Money – The Role of Bank Accounts, Money System, And Forex Markets
Money is money. No matter what it is in the form of – dollars, pounds, credits, traveller’s cheques or even packs of cigarettes – it is essentially money. In its simplest form, money is any verifiable financial document or product that is normally accepted as payment for services and goods and settlement of liabilities, including taxes, in a specific country or socio-cultural context. Although money may be regarded as a commodity in the same way that food is a food or clothes are clothes, money is legally a highly treasured legal tender, issued by governments and private institutions for the payment of debts and accrued interests, and as a highly valuable and highly readable product. This highly tradable product can be represented by various different types of money including banknotes, coins, bank deposit notes, bank membership slips, secured banknotes, negotiable coins, bills, coins of different countries, foreign currency, invoice of exchange and travellers’ cheques.
Cryptocurrencies are no different to other tradable goods in that, like food and clothes, they are purchased and sold on the market and their value is determined by their supply and demand in society. However, unlike other tradable goods and currencies, which are always bought and sold at a pre-agreed cost, cryptosporters typically operate on an exchange based on the principle of relative value. Because no central body governs the supply, level or exchange of currencies, these commodities are subject to highly dynamic and unpredictable market prices, which means that this form of trading is inherently unstable and risky.
The exchange rate of any particular asset is also subject to fundamental factors such as economic growth and inflation. Market participants then use these factors to adjust the supply of money in the market.
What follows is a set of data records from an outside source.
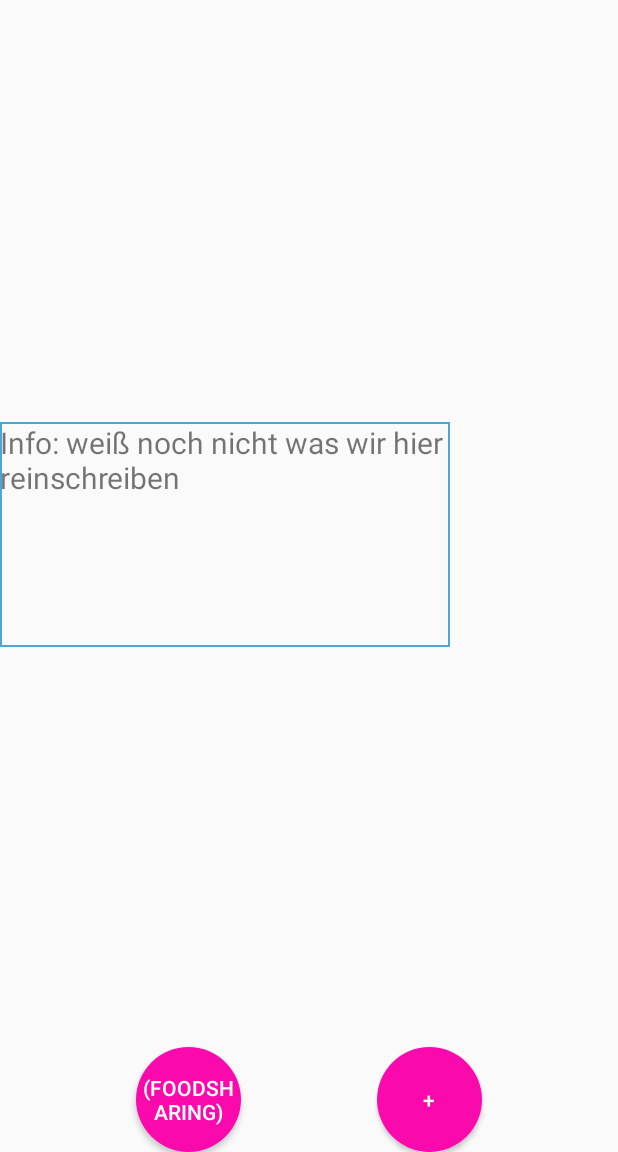
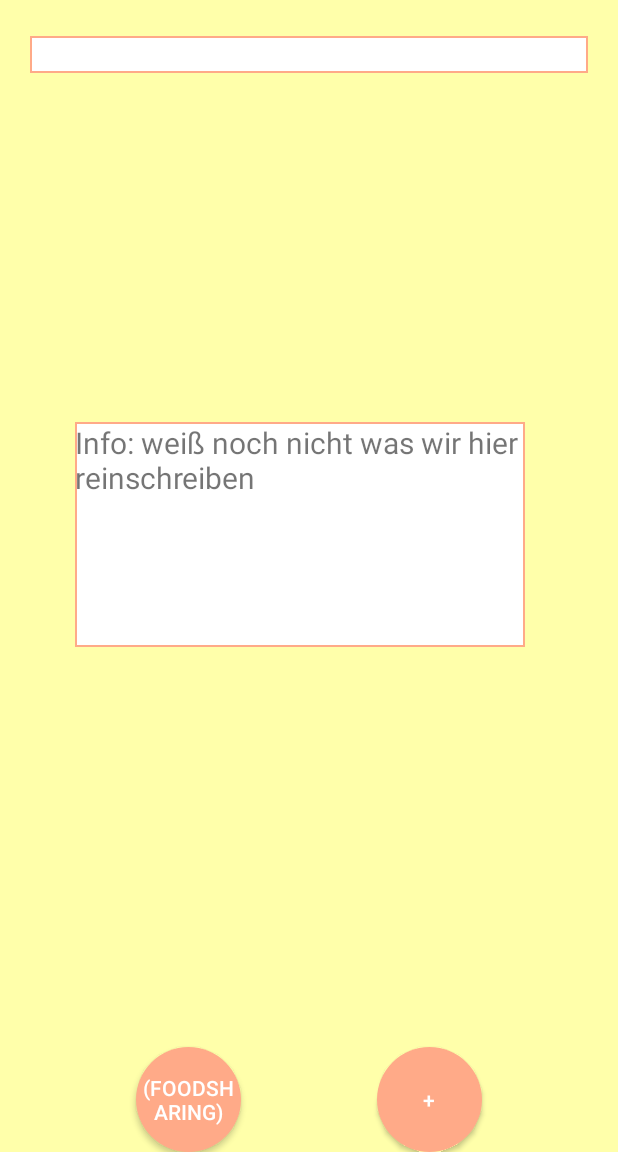
Before and after one commit to 3qic/MyApplication, an Android app: the screen it shows after launch (MainActivity), on a phone screen of 412 x 824 dp, the part 84-1236 px from its top. Run offline under Robolectric (Android 15) with nearby library versions, the phone set to English and light mode, and no system bars.

Commit message:
layout changes

```diff
--- a/app/src/main/res/drawable-v21/round_button.xml
+++ b/app/src/main/res/drawable-v21/round_button.xml
@@ -3,7 +3,7 @@
     android:color="#c20586">
     <item>
         <shape android:shape="oval">
-            <solid android:color="#fa09ad"/>
+            <solid android:color="#ffaa88"/>
         </shape>
     </item>
 </ripple>
--- a/app/src/main/res/drawable/round_button.xml
+++ b/app/src/main/res/drawable/round_button.xml
@@ -2,7 +2,7 @@
 <selector xmlns:android="http://schemas.android.com/apk/res/android">
 <item android:state_pressed="false">
     <shape android:shape="oval">
-        <solid android:color="#fa09ad"/>
+        <solid android:color="#ffaa88"/>
     </shape>
 </item>
 <item android:state_pressed="true">
--- a/app/src/main/res/drawable/textview_background.xml
+++ b/app/src/main/res/drawable/textview_background.xml
@@ -1,4 +1,4 @@
 <shape xmlns:android="http://schemas.android.com/apk/res/android" android:shape="rectangle" >
-    <solid android:color="@android:color/transparent" />
-    <stroke android:width="1dip" android:color="#4fa5d5"/>
+    <solid android:color="@android:color/white" />
+    <stroke android:width="1dip" android:color="#ffaa88"/>
 </shape>
--- a/app/src/main/res/layout/activity_main.xml
+++ b/app/src/main/res/layout/activity_main.xml
@@ -4,8 +4,21 @@
 <android.support.constraint.ConstraintLayout xmlns:android="http://schemas.android.com/apk/res/android"
     xmlns:app="http://schemas.android.com/apk/res-auto"
     android:layout_width="match_parent"
-    android:layout_height="match_parent">
+    android:layout_height="match_parent"
+    android:background="@color/defaultBackground">
 
+
+    <EditText
+        android:id="@+id/searchfield_edittext"
+        android:layout_width="match_parent"
+        android:layout_height="wrap_content"
+        android:layout_marginLeft="20dp"
+        android:layout_marginRight="20dp"
+        android:layout_marginTop="80dp"
+        android:inputType="text|textPersonName"
+        app:layout_constraintEnd_toEndOf="parent"
+        app:layout_constraintTop_toTopOf="parent"
+        android:background="@drawable/textview_background"/>
 
 
     <Button
@@ -37,6 +50,8 @@
         android:layout_width="300dp"
         android:layout_height="150dp"
         android:textSize="20sp"
+        android:layout_marginLeft="50dp"
+        android:layout_marginRight="20dp"
         android:text="Info: weiß noch nicht was wir hier reinschreiben"
         app:layout_constraintStart_toStartOf="parent"
         app:layout_constraintLeft_toLeftOf="parent"
--- a/app/src/main/res/values/colors.xml
+++ b/app/src/main/res/values/colors.xml
@@ -16,6 +16,10 @@
     <color name="colorBlack2">#000000</color>
     <color name="colorBlack3">#6B6B6B</color>
 
+    <color name="defaultBackground">#ffffaa</color>
+    <color name="defaultOrange">#ffaa88</color>
+    <color name ="white">#ffffff</color>
+
 
 
 </resources>
--- a/app/src/main/res/values/styles.xml
+++ b/app/src/main/res/values/styles.xml
@@ -28,4 +28,10 @@
     </style>
 
 
+    <style name="DefaultTheme" parent="Theme.AppCompat.NoActionBar">
+        <item name="android:colorBackground">@color/defaultOrange</item>
+        <item name="android:textColor">@color/white</item>
+    </style>
+
+
 </resources>
```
This results in changes in the present value of future transactions (the price of future purchases). To ensure that the present value of future transactions remains constant and accurate, use-value must be constant as well.
Many critics argue that the contemporary use of money substitutes, including paper notes and digital currencies, are not backed by any asset that can be secure and safe enough to cover future losses. This is because, unlike physical assets, money substitutes do not have any underlying tangible or intangible value that could be converted or pledged as collateral. For example, digital money does not carry any real weight in the real world. It is worth nothing and cannot be converted or bartered for another thing. As such, these are not truly money substitutes that would guarantee the protection of our savings and investments.
As aforementioned, both physical and digital commodities are highly uncertain and intrinsically risky in terms of their present or future values. Because of this, no one can make a guarantee regarding their purchase or sale in a money system. In fact, even if there were, the present value of such commodities would be impossible to determine. For instance, what was the price of oil in 2012? How will we know if the price of oil in twenty years from now is much more than $200 per barrel? There are no fundamentals dictating the future value of money.
As an alternative to this problem, money substitutes can be obtained through a process called fractional reserve banking. In fractional reserve banking, financial institutions use a fraction of their overall assets (usually at a “bignium”) to facilitate all monetary exchanges. This serves two purposes. First, it increases the amount of money in circulation, which causes inflation. Second, it allows banks to create large amounts of money that they are able to sell quickly to consumers in exchange for physical money, creating more inflation.